Phadas belong to the rich tradition of paintings of
western India. Phada, a folk painting can simply be
described as a large painting on cloth, which commemorates
the deeds of a hero. The smaller version of phada is
known as phadakye.The provenance of this cloth painting is not clear,
as it is customary to destroy old phadas by submerging
them into the river at Pushkar in Rajasthan. Therefore
the specimens, left from the past do not date back to
a very old period.
They mostly belong to the late 19th century or early 20th century.
As it was an oral tradition, literary evidence is also
absent. However, the tradition of using painted hangings
to illustrate a story was common in India since olden
times. There are texts and compositions, which refer
to the presence of such a practice.
Generally, the life events of Goga Chauhan, Prithaviraj
Chauhan, Amar Singh Rathor, Tejaji, and many others
were illustrated on the Phadas in the earlier times
but today the stories from the life of Papuji, and Narayandevji
are primarily depicted.
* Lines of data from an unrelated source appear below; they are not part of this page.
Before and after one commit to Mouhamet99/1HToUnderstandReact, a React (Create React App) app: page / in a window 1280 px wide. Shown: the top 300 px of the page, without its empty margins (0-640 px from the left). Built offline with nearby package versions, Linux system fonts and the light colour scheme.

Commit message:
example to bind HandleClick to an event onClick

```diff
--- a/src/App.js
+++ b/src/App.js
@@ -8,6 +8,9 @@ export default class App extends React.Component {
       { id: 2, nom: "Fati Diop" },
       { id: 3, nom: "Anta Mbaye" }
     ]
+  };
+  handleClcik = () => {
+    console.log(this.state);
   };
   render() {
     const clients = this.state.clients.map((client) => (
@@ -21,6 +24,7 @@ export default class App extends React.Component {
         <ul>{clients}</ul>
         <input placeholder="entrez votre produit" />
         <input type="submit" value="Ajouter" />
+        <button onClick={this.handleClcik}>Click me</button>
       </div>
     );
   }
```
While, phadakye display the
stories of Ram Krishnadala, Bhainsasura, and Ramdev.
The heroes shown in the Phadas are those, which have
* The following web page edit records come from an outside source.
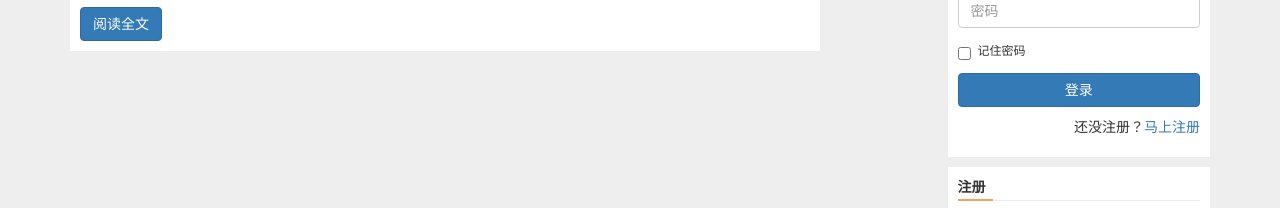
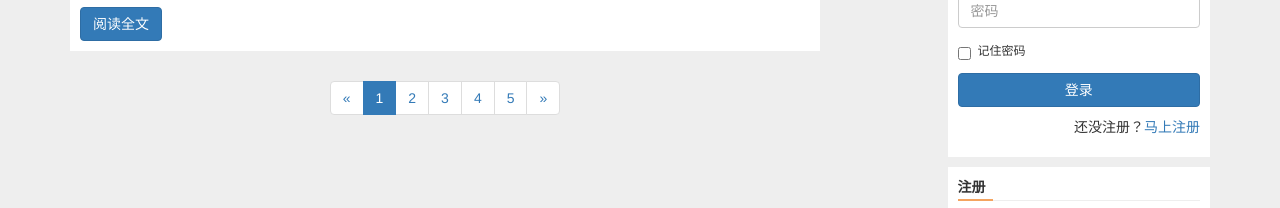
Before and after one commit to OliviaDU/node-blog, a website: page views/main/index.html in a window 1280 px wide. Shown: the part 538-746 px from the top of the page. Drawn offline with Linux system fonts and the light colour scheme.

Commit message:
添加了注释和分页

```diff
--- a/public/css/main.css
+++ b/public/css/main.css
@@ -54,3 +54,8 @@ a {
 .form-signin button {
     margin: 10px 0;
 }
+
+.nav-pagination {
+    display: table;
+    margin: 0 auto;
+}
--- a/views/main/index.html
+++ b/views/main/index.html
@@ -16,6 +16,7 @@
 
 <body>
     <div class="container">
+        <!--头部导航 start-->
         <header>
             <div class="backimg"><img src="/public/images/head.jpg" alt="背景图片"></div>
             <nav class="navbar navbar-default navbar-static-top">
@@ -36,8 +37,11 @@
                 </div>
             </nav>
         </header>
+        <!--头部导航 end-->
+
         <div class="row">
             <div class="col-sm-8">
+                <!--文章摘要列表 start-->
                 <div class="blog-article">
                     <h2>JavaScript基础之一</h2>
                     <p>This example is a quick exercise to illustrate how the default, static navbar and fixed to top navbar work. It includes the responsive CSS and HTML, so it also adapts to your viewport and device.</p>
@@ -48,8 +52,34 @@
                     <p>This example is a quick exercise to illustrate how the default, static navbar and fixed to top navbar work. It includes the responsive CSS and HTML, so it also adapts to your viewport and device.</p>
                     <button type="button" class=" btn btn-primary">阅读全文</button>
                 </div>
+                <!--文章摘要列表 end-->
+
+                <!--分页 start-->
+                <nav class="nav-pagination" aria-label="Page navigation">
+                    <ul class="pagination">
+                        <li>
+                            <a href="#" aria-label="Previous">
+                                <span aria-hidden="true">&laquo;</span>
+                            </a>
+                        </li>
+                        <li class="active"><a href="#">1</a></li>
+                        <li><a href="#">2</a></li>
+                        <li><a href="#">3</a></li>
+                        <li><a href="#">4</a></li>
+                        <li><a href="#">5</a></li>
+                        <li>
+                            <a href="#" aria-label="Next">
+                                <span aria-hidden="true">&raquo;</span>
+                            </a>
+                        </li>
+                    </ul>
+                </nav>
+                <!--分页 end-->
             </div>
+
+            <!--侧边栏 start-->
             <div class="col-sm-3 col-sm-offset-1 blog-sidebar">
+                <!--用户信息 start-->
                 <div class="sidebar-module">
                     <div class="sidebar-title">
                         <span>用户信息&nbsp;&nbsp;</span>
@@ -60,6 +90,9 @@
                         <a href="#">退出</a>
                     </div>
                 </div>
+                <!--用户信息 end-->
+
+                <!--登录 start-->
                 <div class="sidebar-module">
                     <div class="sidebar-title">
                         <span>登录&nbsp;&nbsp;</span>
@@ -78,6 +111,9 @@
                         <p class=" pull-right">还没注册？<a>马上注册</a></p>
                     </div>
                 </div>
+                <!--登录 end-->
+
+                <!--注册 start-->
                 <div class="sidebar-module">
                     <div class="sidebar-title">
                         <span>注册&nbsp;&nbsp;</span>
@@ -95,7 +131,11 @@
                         <p class=" pull-right">已有账号？<a>马上登录</a></p>
                     </div>
                 </div>
+                <!--注册 end-->
+
             </div>
+            <!--侧边栏 end-->
+
         </div>
 
     </div>
```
attained divine status thus immense reverence, and honor
is accorded to them.
Phadas are painted by the chhipa caste also known as
Joshis. These paintings are considered sacrosanct, and
are begun only after certain ceremonies. It is interesting
to note that Phadas are not worked on during the monsoon
season, as it is believed that folk hero deities are
asleep during this period.
A coarse, white cloth is starched and smoothened with
a wooden burnisher. Chhipa then draws the initial sketch
(chakna dena) with a non-permanent yellow color. After
that, the faces and the figures are painted with a saffron
color (munda banana). It is followed by the application
of colors in the following sequence-green, brown, vermilion,
sky blue, and finally black is used for outlining the
figures. Traditionally, colors derived from vegetables
and minerals are used but today even synthetic colors
have also become popular. The brushes used by him are
prepared from the hair of the squirrel tail or goat. The artist refrains painting the eyes of the main character till the time he does not hand over the cloth painting
to the bhopa (a person from the bhopa caste who specializes
in singing different tales).
At this time he adds the name of the bhopa and the date on the painting.
The bhopa chants the stories of phadas at night. He
usually performs in the company in the company of two-three
bhopas. They sing, dance to the accompaniment of the
instruments like jantara, majira, chinpia, etc as one
illuminates the related section of the hanging. There
are very rare cases when the phadas are performed without
the instrument. Sometimes, the phadas are also regarded
as object of worship.
Phadas are pictorial representation of stories that
sometimes appear to overlap. The central portion depicts
the main story while the puranic tales are illustrated
on the border areas.
Today, phadas have become an important item in the
commercial market for their unique appeal.